----- SUPPLIED ENTRIES
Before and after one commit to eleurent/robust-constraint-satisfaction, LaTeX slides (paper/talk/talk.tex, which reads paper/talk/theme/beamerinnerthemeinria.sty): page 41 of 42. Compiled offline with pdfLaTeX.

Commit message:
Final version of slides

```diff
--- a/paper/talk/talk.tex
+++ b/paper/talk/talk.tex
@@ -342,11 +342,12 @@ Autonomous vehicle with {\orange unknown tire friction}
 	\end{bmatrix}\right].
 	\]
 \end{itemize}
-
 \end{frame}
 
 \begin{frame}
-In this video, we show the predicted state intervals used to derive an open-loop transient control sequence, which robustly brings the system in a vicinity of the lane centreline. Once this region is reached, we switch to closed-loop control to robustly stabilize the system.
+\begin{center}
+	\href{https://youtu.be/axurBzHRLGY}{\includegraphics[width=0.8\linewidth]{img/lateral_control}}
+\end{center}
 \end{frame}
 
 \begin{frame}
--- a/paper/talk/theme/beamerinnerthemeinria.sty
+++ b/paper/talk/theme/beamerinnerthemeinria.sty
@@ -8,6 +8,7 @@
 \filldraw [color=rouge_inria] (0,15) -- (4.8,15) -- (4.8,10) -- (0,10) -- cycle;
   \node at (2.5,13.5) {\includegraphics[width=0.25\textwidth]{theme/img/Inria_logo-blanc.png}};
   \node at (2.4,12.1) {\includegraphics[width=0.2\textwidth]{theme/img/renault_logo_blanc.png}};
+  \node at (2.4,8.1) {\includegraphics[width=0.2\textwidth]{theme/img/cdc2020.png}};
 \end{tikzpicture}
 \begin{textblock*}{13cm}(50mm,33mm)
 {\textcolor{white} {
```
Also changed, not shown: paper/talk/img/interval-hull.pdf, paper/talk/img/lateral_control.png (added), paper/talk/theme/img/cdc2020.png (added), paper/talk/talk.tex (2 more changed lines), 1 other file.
----------
----- SUPPLIED ENTRIES
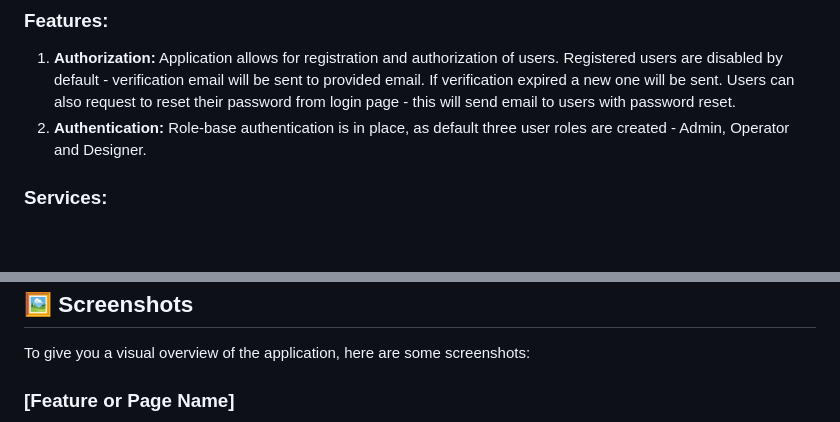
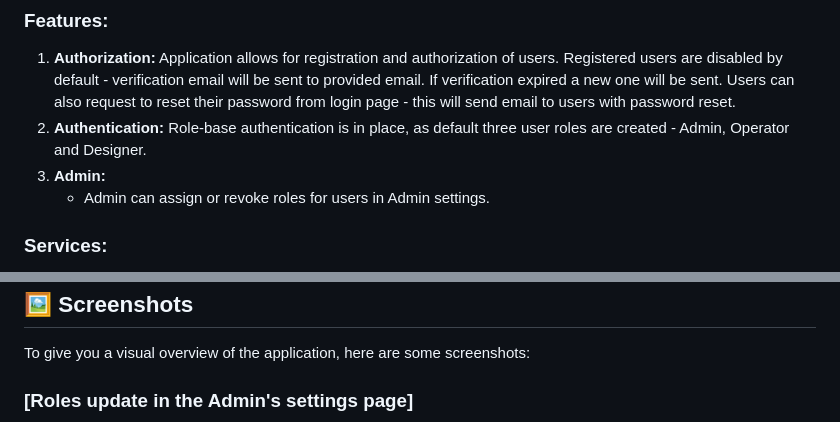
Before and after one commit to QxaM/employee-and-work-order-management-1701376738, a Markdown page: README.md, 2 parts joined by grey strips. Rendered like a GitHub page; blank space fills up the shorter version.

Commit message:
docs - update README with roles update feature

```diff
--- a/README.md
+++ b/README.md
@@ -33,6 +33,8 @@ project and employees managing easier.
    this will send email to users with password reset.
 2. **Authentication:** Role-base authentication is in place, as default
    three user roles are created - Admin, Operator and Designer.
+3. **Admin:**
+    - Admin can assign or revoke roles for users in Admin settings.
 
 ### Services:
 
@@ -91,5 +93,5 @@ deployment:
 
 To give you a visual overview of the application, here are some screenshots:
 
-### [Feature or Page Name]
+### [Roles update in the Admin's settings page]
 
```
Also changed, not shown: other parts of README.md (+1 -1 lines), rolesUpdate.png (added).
----------
WHAT THE TASK REQUIRES -
Each line in the data that has the word "README" counts once; state how many such lines there are, without comment.

OUTPUT BELOW -
5